Is your Organisation ready for Innovation?
So you feel innovation is important to your organisation but you are struggling to find the equation to satisfy investment. If this is you, read on. We have condensed the methodology for you.
The high level formula is: IC+IA=IR
Step 1: Establish Innovation Capability
Whether innovation activity happens is not is the easy part, the underlying factor of success or failure is whether the organisation has the capability to innovate. This is therefore the first aspect to assess.
The six foundation capabilities are:
- Opportunity Scanning – tracking trends and gathering competitive intelligence
- Strategy – formulating future business plans
- Management – integrating and coordinating activities and subsystems
- Production – accomplishing the core tasks of the organisation
- Marketing – maintaining and growing the reputation of organisations and the value of their programmes
- Administration – measuring, maintaining and recording key resources such as finance, personnel and IT systems.
The six matching innovation capabilities are:
- Opportunity creation – exploiting external discontinuities and networks
- Strategy for innovation – ensuring alignment, focus and an appropriate portfolio of innovations
- Leadership of innovation – inspiring and integrating

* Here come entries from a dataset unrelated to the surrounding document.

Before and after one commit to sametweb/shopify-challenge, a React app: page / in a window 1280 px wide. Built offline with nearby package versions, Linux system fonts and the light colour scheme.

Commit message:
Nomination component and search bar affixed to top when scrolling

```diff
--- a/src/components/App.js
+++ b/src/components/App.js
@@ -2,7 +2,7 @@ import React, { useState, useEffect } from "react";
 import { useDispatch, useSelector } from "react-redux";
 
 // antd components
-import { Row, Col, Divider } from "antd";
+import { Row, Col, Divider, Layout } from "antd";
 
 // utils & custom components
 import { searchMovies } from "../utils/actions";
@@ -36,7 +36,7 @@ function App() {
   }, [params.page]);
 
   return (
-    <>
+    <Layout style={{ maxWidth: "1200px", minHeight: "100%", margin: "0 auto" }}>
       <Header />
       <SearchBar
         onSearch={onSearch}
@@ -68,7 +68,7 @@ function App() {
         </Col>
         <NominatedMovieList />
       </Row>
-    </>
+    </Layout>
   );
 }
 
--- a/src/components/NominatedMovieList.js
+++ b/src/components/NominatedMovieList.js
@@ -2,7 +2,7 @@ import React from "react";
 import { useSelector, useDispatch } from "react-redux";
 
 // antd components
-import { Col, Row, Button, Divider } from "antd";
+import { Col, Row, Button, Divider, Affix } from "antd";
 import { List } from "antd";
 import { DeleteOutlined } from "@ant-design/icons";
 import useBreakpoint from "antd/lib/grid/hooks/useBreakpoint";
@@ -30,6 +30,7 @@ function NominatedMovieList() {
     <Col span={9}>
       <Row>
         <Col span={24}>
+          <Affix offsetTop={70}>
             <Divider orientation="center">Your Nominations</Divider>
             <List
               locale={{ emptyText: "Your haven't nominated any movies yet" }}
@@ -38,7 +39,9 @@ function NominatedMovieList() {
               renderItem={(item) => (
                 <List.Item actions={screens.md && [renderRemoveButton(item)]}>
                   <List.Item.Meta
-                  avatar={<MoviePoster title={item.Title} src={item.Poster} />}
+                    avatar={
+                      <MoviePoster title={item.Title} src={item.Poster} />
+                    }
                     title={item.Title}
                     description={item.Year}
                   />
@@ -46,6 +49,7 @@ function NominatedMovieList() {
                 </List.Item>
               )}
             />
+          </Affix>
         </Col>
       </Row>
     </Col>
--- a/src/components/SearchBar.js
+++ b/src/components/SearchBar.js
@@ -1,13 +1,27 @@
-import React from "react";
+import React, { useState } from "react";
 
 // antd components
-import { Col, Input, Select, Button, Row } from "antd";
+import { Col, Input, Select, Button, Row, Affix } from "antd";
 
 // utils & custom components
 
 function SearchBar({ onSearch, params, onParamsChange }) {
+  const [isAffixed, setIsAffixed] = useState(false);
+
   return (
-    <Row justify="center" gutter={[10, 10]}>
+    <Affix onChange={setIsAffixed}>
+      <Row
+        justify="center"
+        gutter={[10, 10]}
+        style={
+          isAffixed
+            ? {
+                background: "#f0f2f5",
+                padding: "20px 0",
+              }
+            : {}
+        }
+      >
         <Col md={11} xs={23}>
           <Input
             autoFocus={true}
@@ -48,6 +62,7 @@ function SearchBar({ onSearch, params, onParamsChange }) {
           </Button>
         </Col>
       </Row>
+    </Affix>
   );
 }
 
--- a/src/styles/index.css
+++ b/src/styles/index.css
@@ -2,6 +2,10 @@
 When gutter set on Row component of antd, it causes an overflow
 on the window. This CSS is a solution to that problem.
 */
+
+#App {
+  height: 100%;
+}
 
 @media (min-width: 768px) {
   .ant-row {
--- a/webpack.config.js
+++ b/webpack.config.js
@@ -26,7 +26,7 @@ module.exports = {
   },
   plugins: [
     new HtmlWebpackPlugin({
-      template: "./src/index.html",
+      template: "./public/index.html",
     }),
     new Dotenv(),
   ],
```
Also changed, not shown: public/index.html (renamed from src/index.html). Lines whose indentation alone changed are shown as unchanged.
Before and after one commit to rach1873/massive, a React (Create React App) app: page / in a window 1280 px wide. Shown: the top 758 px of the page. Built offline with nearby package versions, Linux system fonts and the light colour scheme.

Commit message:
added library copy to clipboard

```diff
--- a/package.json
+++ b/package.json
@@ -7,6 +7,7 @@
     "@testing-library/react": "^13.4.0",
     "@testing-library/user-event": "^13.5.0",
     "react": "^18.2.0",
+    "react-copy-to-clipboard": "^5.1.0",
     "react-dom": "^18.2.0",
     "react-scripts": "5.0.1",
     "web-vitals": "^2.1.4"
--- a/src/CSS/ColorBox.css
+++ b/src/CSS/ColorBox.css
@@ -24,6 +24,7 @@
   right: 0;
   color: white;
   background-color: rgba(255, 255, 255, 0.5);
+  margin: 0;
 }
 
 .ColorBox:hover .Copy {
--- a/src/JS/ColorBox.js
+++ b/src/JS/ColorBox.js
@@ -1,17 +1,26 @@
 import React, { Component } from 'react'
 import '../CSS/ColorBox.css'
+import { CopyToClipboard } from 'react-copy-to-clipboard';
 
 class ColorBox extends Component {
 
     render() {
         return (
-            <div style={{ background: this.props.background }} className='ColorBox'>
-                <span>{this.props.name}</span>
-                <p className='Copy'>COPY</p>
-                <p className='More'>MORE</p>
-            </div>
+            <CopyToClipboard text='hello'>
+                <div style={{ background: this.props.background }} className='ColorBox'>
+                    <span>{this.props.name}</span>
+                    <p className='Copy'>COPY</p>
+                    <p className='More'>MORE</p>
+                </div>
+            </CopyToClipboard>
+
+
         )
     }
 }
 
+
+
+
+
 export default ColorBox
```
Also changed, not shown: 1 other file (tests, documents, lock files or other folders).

- Core innovation processes – creating, capturing, assessing and applying innovative ideas
- Culture – marketing the importance of innovation internally
- Measuring and maintaining innovation – applying the administration systems to innovation.
If these are all in place, it is time to focus on activity.
Step 2: Enable Innovation Activity
Innovation activity has been defined by NESTA as ‘applying ideas and knowledge to create value’. They cite three key characteristics for something to be classed as innovation.
- New or first, at least to that organisation,
- Genuinely different,
- More valuable than the nearest existing alternative.
Others have defined types of innovation as:
- New to the market
- New to the sector
- New to the organisation
Bottom line is there needs to be a way to classify innovation and capture the activities associated with it so they can be measured and leveraged.
At this stage the establishment of an “Innovation pipeline” is required to capture the source of innovation (staff, management, suppliers, etc.), the type of innovation, and the potential impact of the innovation (cost, headcount, speed/time, risk).
The focus of step 2 should be to establish a baseline of innovation activity from which you can build.
Step 3: Measure Innovation Results
This is the critical output and should be aligned with value statements that are defined by the customer and measured by finance. For example “Reduce defect from 3% to 1% by year end.”
This value statement is the reason to innovate, the innovation pipeline is the metric for activity, the business impact is the result of the innovation activity (i.e. cost, headcount, speed/time, risk).
As you measure the results of your baseline activity, however limited that may be, you build the data points from which to build your case to scale up the activity.
So there you have it, assess your capability, capture your activity, and measure your results.
And remember, if you are short on resource or methodology, we can always help